McKee and Kalus trade jabs during WPRI debate

The two candidates are a study in contrasts. Incumbent Dan McKee is 71 and a lifelong Rhode Islander who became governor last year when Gina Raimondo left for a job in the Biden administration. Ashley Kalus, 40, is a businesswoman making her first run for office. She registered to vote in the Ocean State earlier this year.
Each candidate stuck to their own message during an hour-long debate at WPRI-TV, Channel 12.

Kalus said Rhode Island needs change, and that she can bring that more effectively than the incumbent. McKee said the state has gained momentum on his watch, and that Kalus doesn’t really know Rhode Island.

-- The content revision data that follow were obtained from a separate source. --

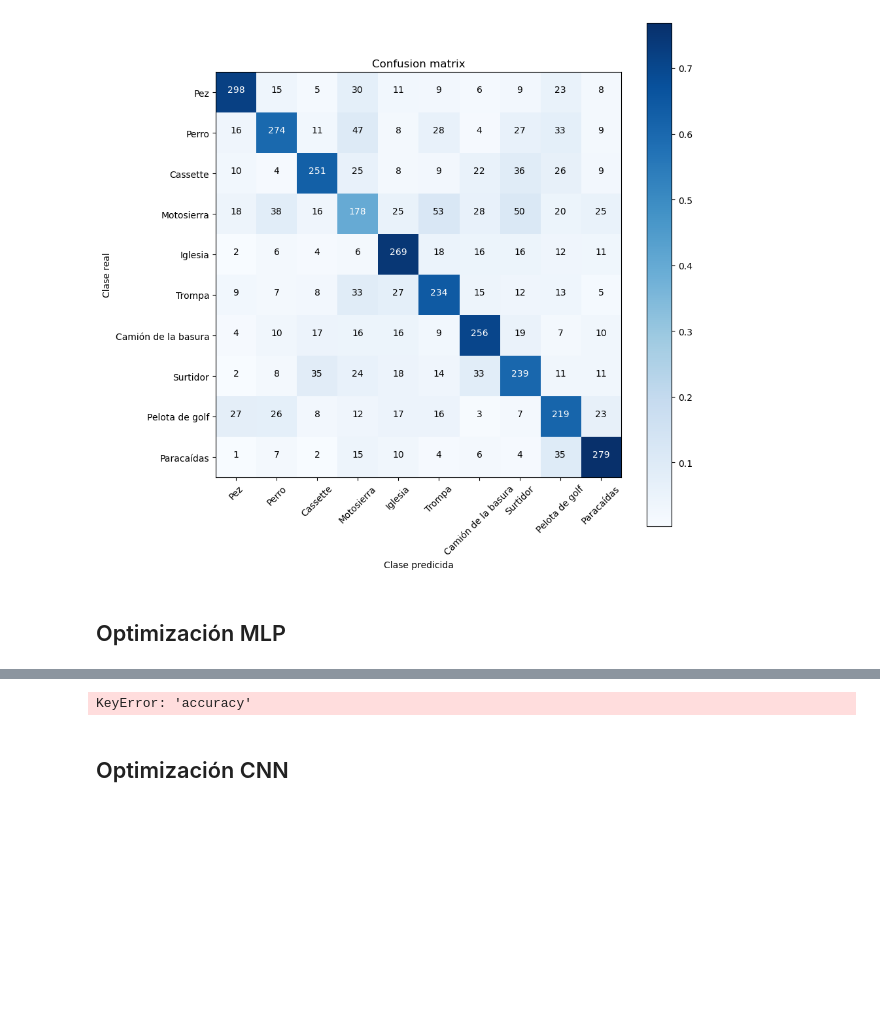
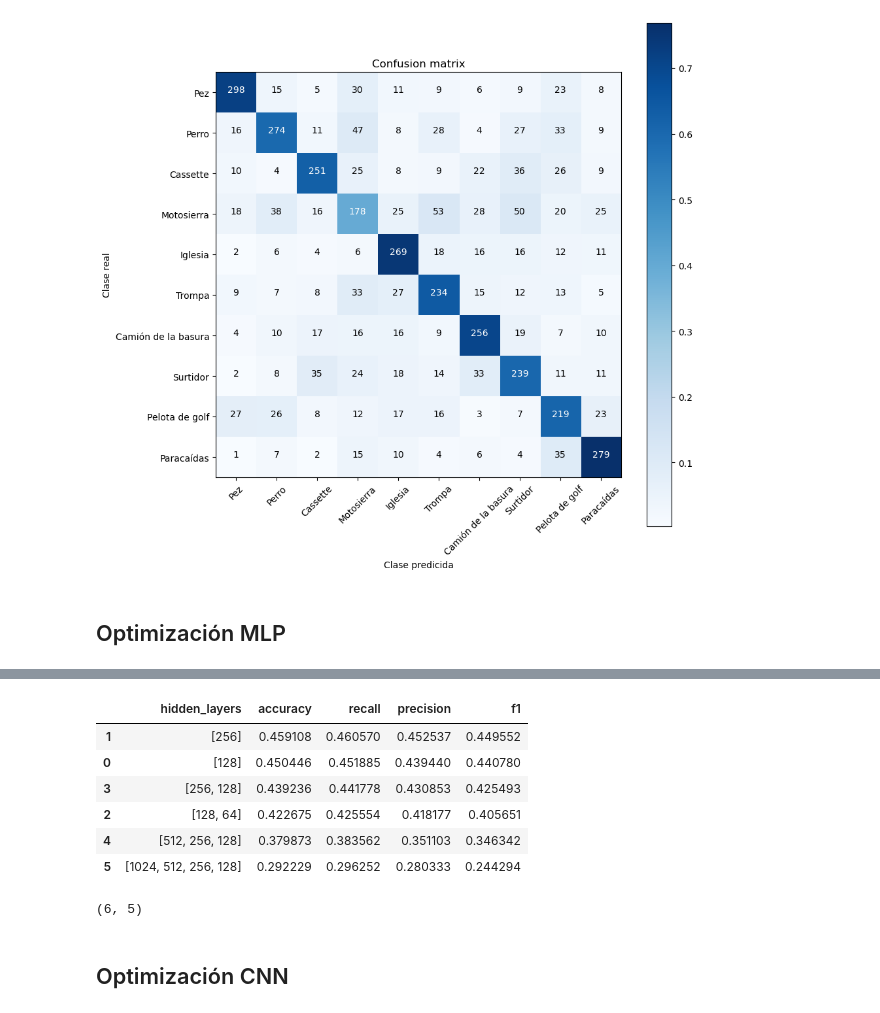
Before and after one commit to AnxoTrillo/lab_redes_neuronais, a Jupyter notebook: CNN_MLP.ipynb, the cells around one changed output, grey strips where cells are left out. Drawn from its saved outputs; the diff is of its cells as text; code cells hidden in the pictures; blank space fills up the shorter version.

```diff
--- a/CNN_MLP.ipynb
+++ b/CNN_MLP.ipynb
@@ -512,9 +607,17 @@ KeyboardInterrupt:
 # %%
 # Mostrar resultados ordenados por accuracy
 mlp_df = pd.DataFrame(mlp_results)
 display(mlp_df.sort_values(by="accuracy", ascending=False))
+mlp_df.shape
 # %% [output]
+|  | hidden_layers | accuracy | recall | precision | f1 |
+| 1 | [256] | 0.459108 | 0.460570 | 0.452537 | 0.449552 |
+| 0 | [128] | 0.450446 | 0.451885 | 0.439440 | 0.440780 |
+| 3 | [256, 128] | 0.439236 | 0.441778 | 0.430853 | 0.425493 |
+| 2 | [128, 64] | 0.422675 | 0.425554 | 0.418177 | 0.405651 |
+| 4 | [512, 256, 128] | 0.379873 | 0.383562 | 0.351103 | 0.346342 |
+| 5 | [1024, 512, 256, 128] | 0.292229 | 0.296252 | 0.280333 | 0.244294 |
-KeyError: 'accuracy'
+(6, 5)
 # %% [markdown]
 ## Optimización CNN
 # %%
```
Also changed, not shown: parts of 4 cells of this notebook.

McKee defended his efforts to help Rhode Islanders cope with soaring home heating costs, in part by highlighting the availability of financial assistance for low-income families.

“What we’ve done already is, we’ve put in $5.3 million to help 39,000 families,” he said. “Actually, the cost is going to be the same as last year or equal to that.”

Kalus said high energy costs demand a more urgent response.

“You have the authority to enact your emergency powers and roll back the rate hikes now, and also suspend the tax on electricity,” she said.

Kalus faulted McKee for recently supporting raises for top state officials during a time of high inflation. The governor responded by calling the raises appropriate, saying they’re part of an effort to be competitive with nearby states.

It was McKee’s turn to go on the offense when the issue was abortion. While Kalus has repeatedly said she would not seek to change Rhode Island’s 2019 law protecting abortion rights, McKee said Republicans have a credibility problem on abortion – and he called Kalus a MAGA Republican.

“This is very reminiscent, right, of Brett Kavanaugh’s testimony, Amy Coney Barrett’s testimony, when they assured us, right?” said McKee. “They assured us that they were not going to touch Roe v. Wade. They did touch Roe v. Wade. This is people that Miss Kalus supports. And also, now what’s in jeopardy? Marriage equality? What’s next? Voting rights? Those are all on the table right now.”

Kalus said she’s against abortion because she had difficult pregnancies – experiences that gave her a heightened appreciation for life. She accused McKee of playing the gender card.

“The idea that I can’t have a personal opinion as a woman and do my job as governor, which is to uphold the law of the state, is quite frankly not okay,” she said. “I can be a woman and have a personal opinion and still do my job. Quite frankly, that smacks of sexism.”

McKee said he did not have any regrets about his controversial handling of the educational consulting contract for the ILO Group. State and federal investigators are currently probing the awarding of the contract. Kalus has called the issue an indictment of McKee and his administration.

McKee made news during the debate by saying Rhode Island will appeal a recent decision by a federal judge that shut down the state’s truck tolling program. Kalus says she would not appeal the decision because the truck tolls are based on what she calls bad law.

McKee said he will support Joe Biden if he seeks the presidency in 2024. Kalus declined to say whether she was open to supporting Donald Trump if he runs in 2024.

Two recent polls show Kalus trailing McKee by at least 10 points, although she has more support among independents, the biggest bloc of voters in Rhode Island.

Voters will choose between McKee, Kalus and three independent candidates polling in the single digits in an election ending Nov. 8.